Give the records again in full, exactly as they appear, but without the pictures.

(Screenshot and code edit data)

◆ ◆ ◆ ◆ ◆ ◆ ◆

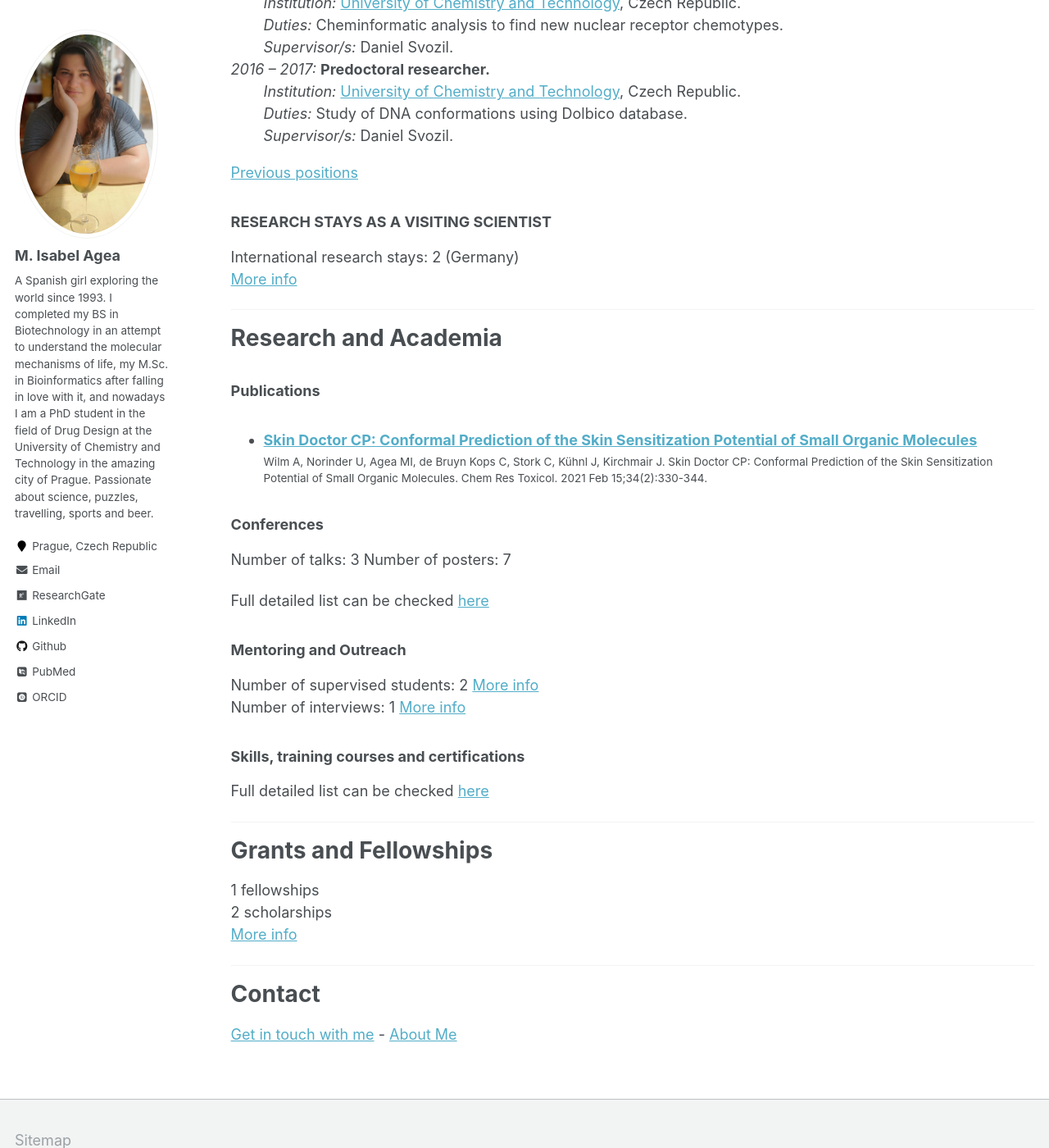
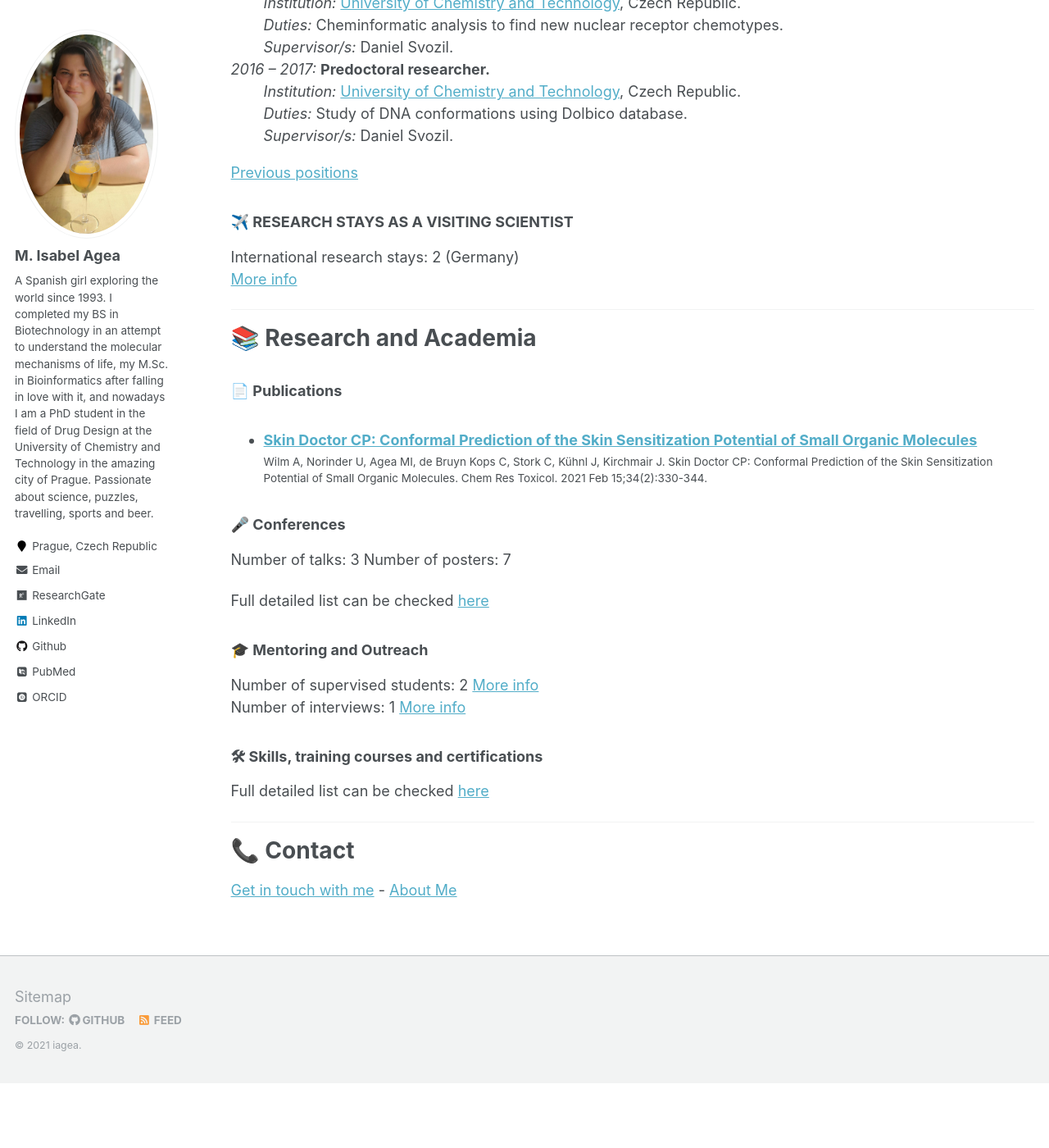
Before and after one commit to Iagea/iagea.github.io, a Jekyll site: the page built from _pages/cv.md, in a window 1280 px wide and 1400 px high, scrolled down 919 px. Shown: the whole window at 82% size. Built offline with Jekyll 4.4.1, drawn with Linux system fonts in a browser that asks for light colours; some web fonts are replaced; after the commit the page ends 2240 px from its top, so only the background shows below that; some of the changed text lies outside the part shown.

Commit message:
Update cv.md

```diff
--- a/_pages/cv.md
+++ b/_pages/cv.md
@@ -8,7 +8,7 @@ redirect_from:
 ---
 
 
-Education
+‍🎓 Education
 =======
 **PhD. in Drugs and Biomaterials**, University of Chemistry and Technology, Prague, Czech Republic. [UCT](https://www.vscht.cz)
 :   *2016 – 2022* <sup>expected</sup>
@@ -26,7 +26,7 @@ Education
 
 [More info](https://iagea.github.io/education/)
 
-### Languages
+### 💬 Languages
 
 **Spanish**: Native <br>
 **Catalan**: Native <br>
@@ -37,7 +37,7 @@ Education
 
 ---
 
-Work experience
+👩🏼‍💻 Work experience
 =======
 _2017_ – Present:	**Predoctoral researcher.**
 :   *Institution:* [University of Chemistry and Technology](https://www.vscht.cz), Czech Republic.
@@ -51,47 +51,39 @@ _2016 – 2017:_ **Predoctoral researcher.**
 
 [Previous positions](https://iagea.github.io/jobs/)
 
-### RESEARCH STAYS AS A VISITING SCIENTIST
+### ✈️ RESEARCH STAYS AS A VISITING SCIENTIST
 International research stays: 2 (Germany)
 [More info](https://iagea.github.io/jobs/)
 
 ---
 
-Research and Academia
+📚 Research and Academia
 ======
 
-### Publications
+### 📄 Publications
   <ul>{% for post in site.publications %}
     {% include archive-single-cv.html %}
   {% endfor %}</ul>
 
-### Conferences
+### 🎤 Conferences
 
 Number of talks: 3
 Number of posters: 7
 
 Full detailed list can be checked [here](https://iagea.github.io/talks/)
 
-### Mentoring and Outreach
+### 🎓 Mentoring and Outreach
 
 Number of supervised students: 2 [More info](https://iagea.github.io/teaching/supervision)
 Number of interviews: 1 [More info](https://iagea.github.io/media/)
 
-### Skills, training courses and certifications
+### 🛠 Skills, training courses and certifications
 
 Full detailed list can be checked [here](https://iagea.github.io/skills-certifications/)
 
 ---
 
-Grants and Fellowships
-======
-1 fellowships
-2 scholarships
-[More info](https://iagea.github.io/awardsgrants/grants/)
-
----
-
-Contact
+📞 Contact
 ======
 
 [Get in touch with me](https://iagea.github.io/contact) - [About Me](https://iagea.github.io/)
```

◆ ◆ ◆ ◆ ◆ ◆ ◆

_Response for this exercise_:
Before and after one commit to Iagea/iagea.github.io, a Jekyll site: the page built from _pages/cv.md, in a window 1280 px wide and 1400 px high, scrolled down 919 px. Shown: the whole window at 82% size. Built offline with Jekyll 4.4.1, drawn with Linux system fonts in a browser that asks for light colours; some web fonts are replaced; after the commit the page ends 2240 px from its top, so only the background shows below that; some of the changed text lies outside the part shown.

Commit message:
Update cv.md

```diff
--- a/_pages/cv.md
+++ b/_pages/cv.md
@@ -8,7 +8,7 @@ redirect_from:
 ---
 
 
-Education
+‍🎓 Education
 =======
 **PhD. in Drugs and Biomaterials**, University of Chemistry and Technology, Prague, Czech Republic. [UCT](https://www.vscht.cz)
 :   *2016 – 2022* <sup>expected</sup>
@@ -26,7 +26,7 @@ Education
 
 [More info](https://iagea.github.io/education/)
 
-### Languages
+### 💬 Languages
 
 **Spanish**: Native <br>
 **Catalan**: Native <br>
@@ -37,7 +37,7 @@ Education
 
 ---
 
-Work experience
+👩🏼‍💻 Work experience
 =======
 _2017_ – Present:	**Predoctoral researcher.**
 :   *Institution:* [University of Chemistry and Technology](https://www.vscht.cz), Czech Republic.
@@ -51,47 +51,39 @@ _2016 – 2017:_ **Predoctoral researcher.**
 
 [Previous positions](https://iagea.github.io/jobs/)
 
-### RESEARCH STAYS AS A VISITING SCIENTIST
+### ✈️ RESEARCH STAYS AS A VISITING SCIENTIST
 International research stays: 2 (Germany)
 [More info](https://iagea.github.io/jobs/)
 
 ---
 
-Research and Academia
+📚 Research and Academia
 ======
 
-### Publications
+### 📄 Publications
   <ul>{% for post in site.publications %}
     {% include archive-single-cv.html %}
   {% endfor %}</ul>
 
-### Conferences
+### 🎤 Conferences
 
 Number of talks: 3
 Number of posters: 7
 
 Full detailed list can be checked [here](https://iagea.github.io/talks/)
 
-### Mentoring and Outreach
+### 🎓 Mentoring and Outreach
 
 Number of supervised students: 2 [More info](https://iagea.github.io/teaching/supervision)
 Number of interviews: 1 [More info](https://iagea.github.io/media/)
 
-### Skills, training courses and certifications
+### 🛠 Skills, training courses and certifications
 
 Full detailed list can be checked [here](https://iagea.github.io/skills-certifications/)
 
 ---
 
-Grants and Fellowships
-======
-1 fellowships
-2 scholarships
-[More info](https://iagea.github.io/awardsgrants/grants/)
-
----
-
-Contact
+📞 Contact
 ======
 
 [Get in touch with me](https://iagea.github.io/contact) - [About Me](https://iagea.github.io/)
```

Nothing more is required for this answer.